When Paris-based Moroccan filmmaker Ismaël El Iraki worked with actress Fatima Attif in his 2020 breakout debut feature Zanka Contact, he knew he wanted to revisit that collaboration.
Attif went on to win best actress in a supporting role at the Tangier National Film Festival in Morocco, where Zanka Contact (released in France under the title Burning Casablanca) also won best film.
“I wanted to work with her again because she has something that is very ancient, for lack of a better word,” says El Iraki. “When you look into her eyes you feel there are thousands of years looking back.”

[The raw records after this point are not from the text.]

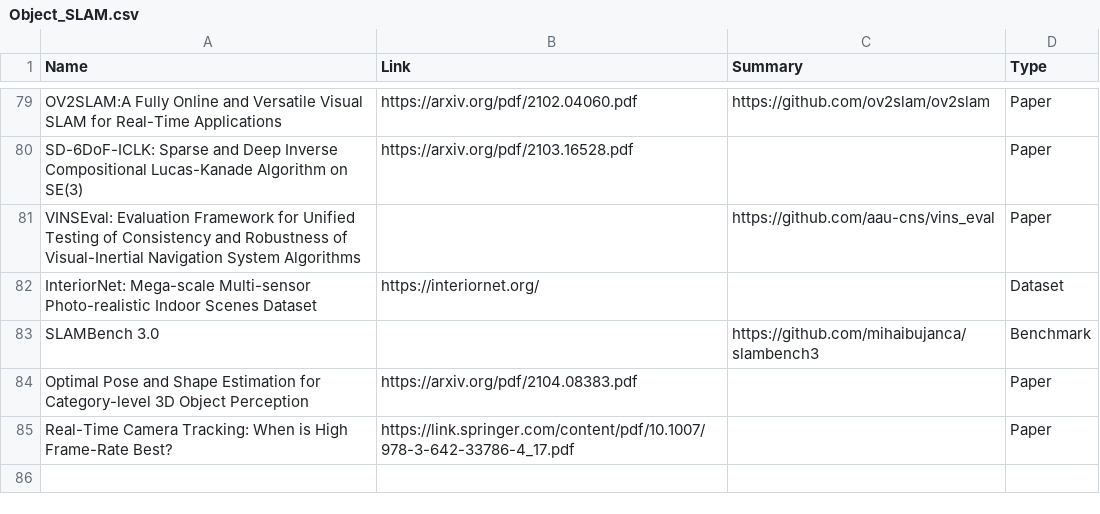
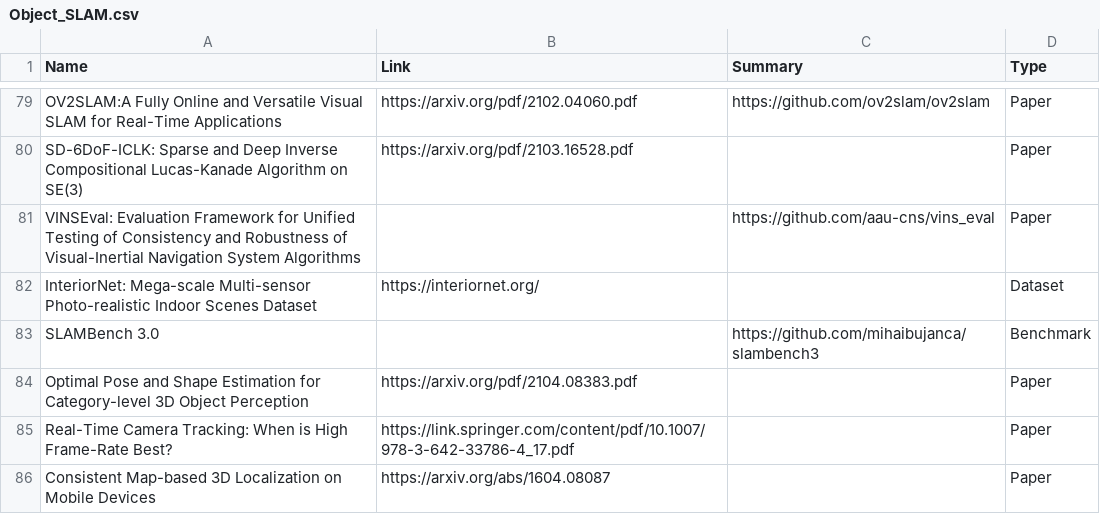
Before and after one commit to moshanATucsd/Awesome-object-SLAM-paper, a CSV file: Object_SLAM.csv, drawn as a sheet; only a part is shown, gaps mark what is left out.

Commit message:
Update Object_SLAM.csv

```diff
--- a/Object_SLAM.csv
+++ b/Object_SLAM.csv
@@ -109 +109,2 @@ Optimal Pose and Shape Estimation for Category-level 3D Object Perception,https:
 Real-Time Camera Tracking: When is High Frame-Rate Best?,https://link.springer.com/content/pdf/10.1007/978-3-642-33786-4_17.pdf,,Paper
+Consistent Map-based 3D Localization on Mobile Devices,https://arxiv.org/abs/1604.08087,,Paper
```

That “ancient” feel is exactly what he needed for his next project, Wolfmother, now in development and participating in Marrrakech International Film Festival’s talent development programme Atlas Workshops. Wolfmother — which is Moroccan slang for a strong, single mother, but also means businesswoman — centres on Amira, a cigarette smuggler in the north of Morocco, and her two sons, Dollar and Assil, as the family is drawn into the violent world of cannabis barons and drug trafficking.
El Iraki describes the project as “film noir, equally inspired by real Tangerine drug lords and ancient Greek tragedy”.
Wolfmother is produced by David Grumbach and Alexis Hofmann of France’s Bac Films Production, in co-production with Karim Debbagh of Morocco’s Kasbah Films, Adrià Monés of Spain’s Fasten Films and David Ragonig of Caviar in Belgium.
The current script won the development prize at the Red Sea Souk in Saudi Arabia in 2022 and the team is looking to polish it further in Marrakech, while also raising the profile of the project and assembling some additional financing. Hofmann and Grumbach, says El Iraki, are looking “to think outside the box for the financing — the little sandbox of Moroccan movies, because we used that on my first film and it’s too small for this one”.
The total budget for Wolfmother is expected to be a little over €3m. “It’s a pretty ambitious project,” notes El Iraki. “There is one thing genre movies cannot stand and that’s being subpar in the mise-en-scène department.”
This “stage setting” includes showing “a totally unknown part of the Moroccan experience — that of Moroccan gangsters, drug smugglers,” which El Iraki says will have an international feel. To achieve this the production will need to shoot in different countries, among them Spain and Morocco.
Among El Iraki’s influences for Wolfmother are Medea, the play by Euripides, but also the 1969 film version by Italian auteur Pier Paolo Pasolini, starring Maria Callas. “It also made me think of Sergio Leone, who used to say that gangsters, prostitutes, bank robbers consider filmmakers as confessors,” El Iraki reveals. “And it’s true, it’s something I used a lot in my first film.”